There are so many words we take for granted when we discuss the human condition – ‘lamenting’, ‘anguished’, ‘broken-hearted’, ‘exalting’, ‘rejoicing’. Such words seem to define us. Can these words ever be used in conjunction with monkeys? Are there simian equivalents? And in what way would their meanings differ, without the presence of complex language?

For me there are always more questions than answers. Although this is painfully frustrating, it’s probably the way it should be, for humans. I suppose I imagine that questions are the peaks of mental mountains, and that observing the world around us, asking questions, and then seeking solutions, is probably what drove our evolution. Is there a colobus equivalent of asking questions? Do they scale their own ‘mental mountains’?

As an anthropologist doing field work, I am alert to the dangers of the over-interpretation of the unobservable thoughts swarming around in monkey minds. I’ve often been warned that one must avoid the pitfalls of anthropomorphism. But, also as a field-working anthropologist, I have no problem accepting the possibility that there are a vast number of intricate mental gymnastics taking place inside these physically clumsy acrobats feasting and fighting above my head.

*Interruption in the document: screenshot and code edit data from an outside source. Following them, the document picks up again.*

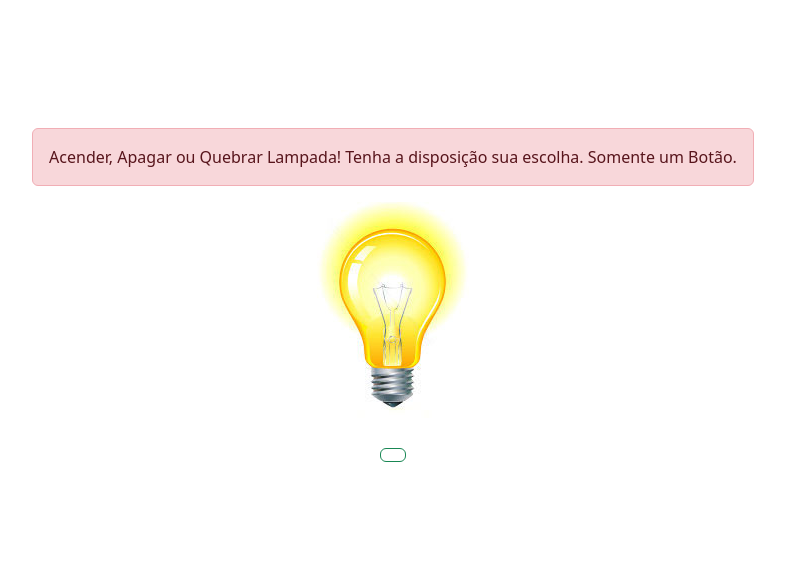
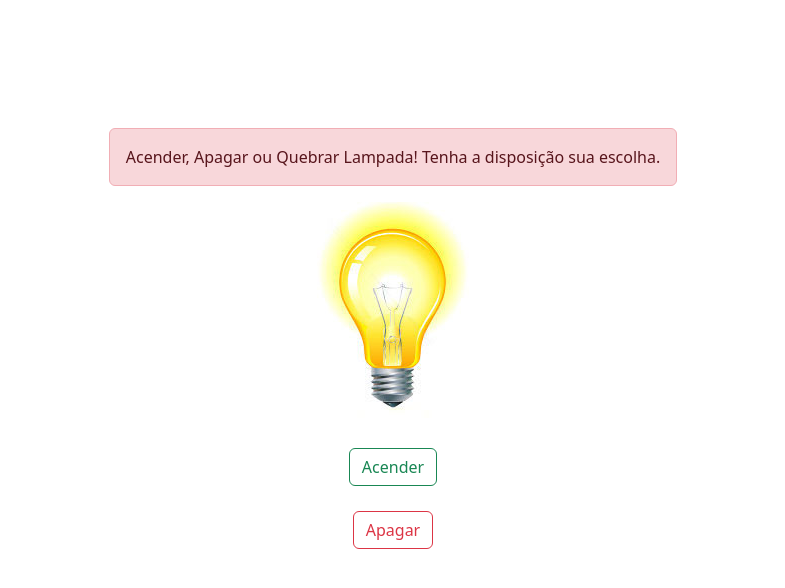
Before and after one commit to develophardware/projetos, a PHP site: page /Projeto-Lampada/index.php in a window 1280 px wide. Shown: the part 72-660 px from the top of the page, without its empty margins (247-1032 px from the left). Run offline with PHP 8.4, Linux system fonts and the light colour scheme.

Commit message:
Atualizando index

```diff
--- a/Projeto-Lampada/index1.php
+++ b/Projeto-Lampada/inde2.php
@@ -12,10 +12,11 @@ require_once '../pages/header.php';
         <div class="alert alert-danger" role="alert">
             Acender, Apagar ou Quebrar Lampada!
             Tenha a disposição sua escolha.
+            Somente um Botão.
         </div>
         <img src="img/acessa.jpg" alt="" id="imgLamp">
-        <button type="button" class="btn btn-outline-success" id="lampAcender">Acender</button>
-        <button type="button" class="btn btn-outline-danger" id="lampApagar">Apagar</button>
+        <button type="button" class="btn btn-outline-success" id="lampOnOf"></button>
+
     </main>
 
     <script src="script.js"></script>
--- a/Projeto-Lampada/index.php
+++ b/Projeto-Lampada/index.php
@@ -12,11 +12,10 @@ require_once '../pages/header.php';
         <div class="alert alert-danger" role="alert">
             Acender, Apagar ou Quebrar Lampada!
             Tenha a disposição sua escolha.
-            Somente um Botão.
         </div>
         <img src="img/acessa.jpg" alt="" id="imgLamp">
-        <button type="button" class="btn btn-outline-success" id="lampOnOf"></button>
-
+        <button type="button" class="btn btn-outline-success" id="lampAcender">Acender</button>
+        <button type="button" class="btn btn-outline-danger" id="lampApagar">Apagar</button>
     </main>
 
     <script src="script.js"></script>
```
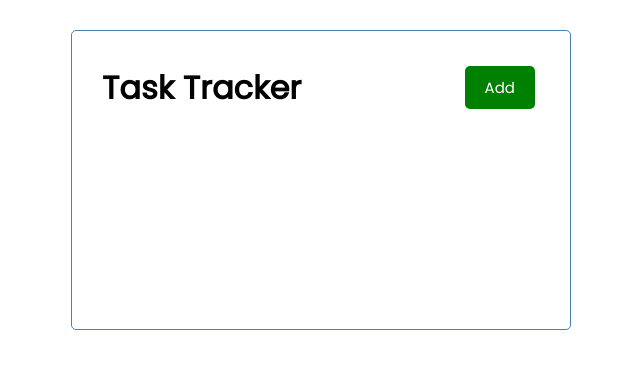
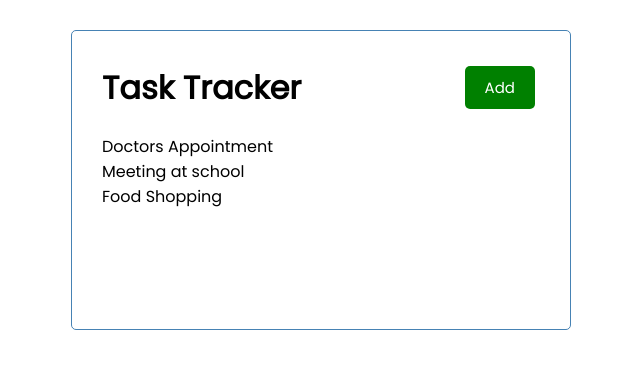
Before and after one commit to Antenor452/angular-crash-course, an Angular app: page / in a window 1280 px wide. Shown: the top 368 px of the page, without its empty margins (319-959 px from the left). Built offline with nearby package versions, Linux system fonts and the light colour scheme.

Commit message:
created task-item component

```diff
--- a/src/app/app.component.html
+++ b/src/app/app.component.html
@@ -1,3 +1,4 @@
 <div class="container">
   <app-header></app-header>
+  <app-tasks></app-tasks>
 </div>
--- a/src/app/app.module.ts
+++ b/src/app/app.module.ts
@@ -4,14 +4,16 @@
 import { AppComponent } from './app.component';
 import { HeaderComponent } from './components/header/header.component';
 import { ButtonComponent } from './components/button/button.component';
-import { TasksComponent } from './component/tasks/tasks.component';
+import { TasksComponent } from './components/tasks/tasks.component';
+import { TaskItemComponent } from './task-item/task-item.component';
 
 @NgModule({
   declarations: [
     AppComponent,
     HeaderComponent,
     ButtonComponent,
-    TasksComponent
+    TasksComponent,
+    TaskItemComponent
   ],
   imports: [
     BrowserModule
--- a/src/app/component/tasks/tasks.component.html
+++ /dev/null
@@ -1 +0,0 @@
-<p>tasks works!</p>
--- a/src/app/components/header/header.component.html
+++ b/src/app/components/header/header.component.html
@@ -1,5 +1,6 @@
 <header>
   <h1>{{ title }}</h1>
+
   <app-button
     color="green"
     text="Add"
--- a/src/app/components/tasks/tasks.component.html
+++ b/src/app/components/tasks/tasks.component.html
@@ -1 +1,3 @@
-<p>tasks works!</p>
+<app-task-item *ngFor="let task of tasks" [task]="task">
+  {{ task.text }}
+</app-task-item>
--- a/src/app/components/tasks/tasks.component.ts
+++ b/src/app/components/tasks/tasks.component.ts
@@ -1,5 +1,6 @@
 import { Component } from '@angular/core';
-
+import {Task} from '../../Task';
+import {TASKS} from '../../mock-tasks';
 @Component({
   selector: 'app-tasks',
   templateUrl: './tasks.component.html',
@@ -7,4 +8,5 @@
 })
 export class TasksComponent {
 
+  tasks:Task[] = TASKS;
 }
--- /dev/null
+++ b/src/app/task-item/task-item.component.html
@@ -0,0 +1 @@
+<p>{{ task.text }}</p>
```
Also changed, not shown: src/app/component/tasks/tasks.component.ts (deleted, +0 -10 lines), src/app/task-item/task-item.component.ts (added, +10 -0 lines), src/app/task-item/task-item.component.css (added), 1 other file (tests, documents, lock files or other folders).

As an anthropologist and an evolutionist, I want to know who we humans are and where we came from, how we got here, and where we’re going. Thus I want to know what other species can tell us about our behaviour. More importantly, as a fieldworker and a conservationist, I want to know what can be done to save these forest creatures from their downward spiral of disappearing from this part of the world. But when the lights are out at night and I’m falling asleep and trying to understand what it all means, I tend to switch gears and questions. Are the colobus – sprawled out along thick mampato branches high up in the forest or curled around each other – dreaming?

© Dawn Starin 2009

Dawn Starin is an anthropologist who has spent the last few decades studying primates in Africa and Asia.

This site uses cookies to recognize users and allow us to analyse site usage. By continuing to browse the site with cookies enabled in your browser, you consent to the use of cookies in accordance with our privacy policy. X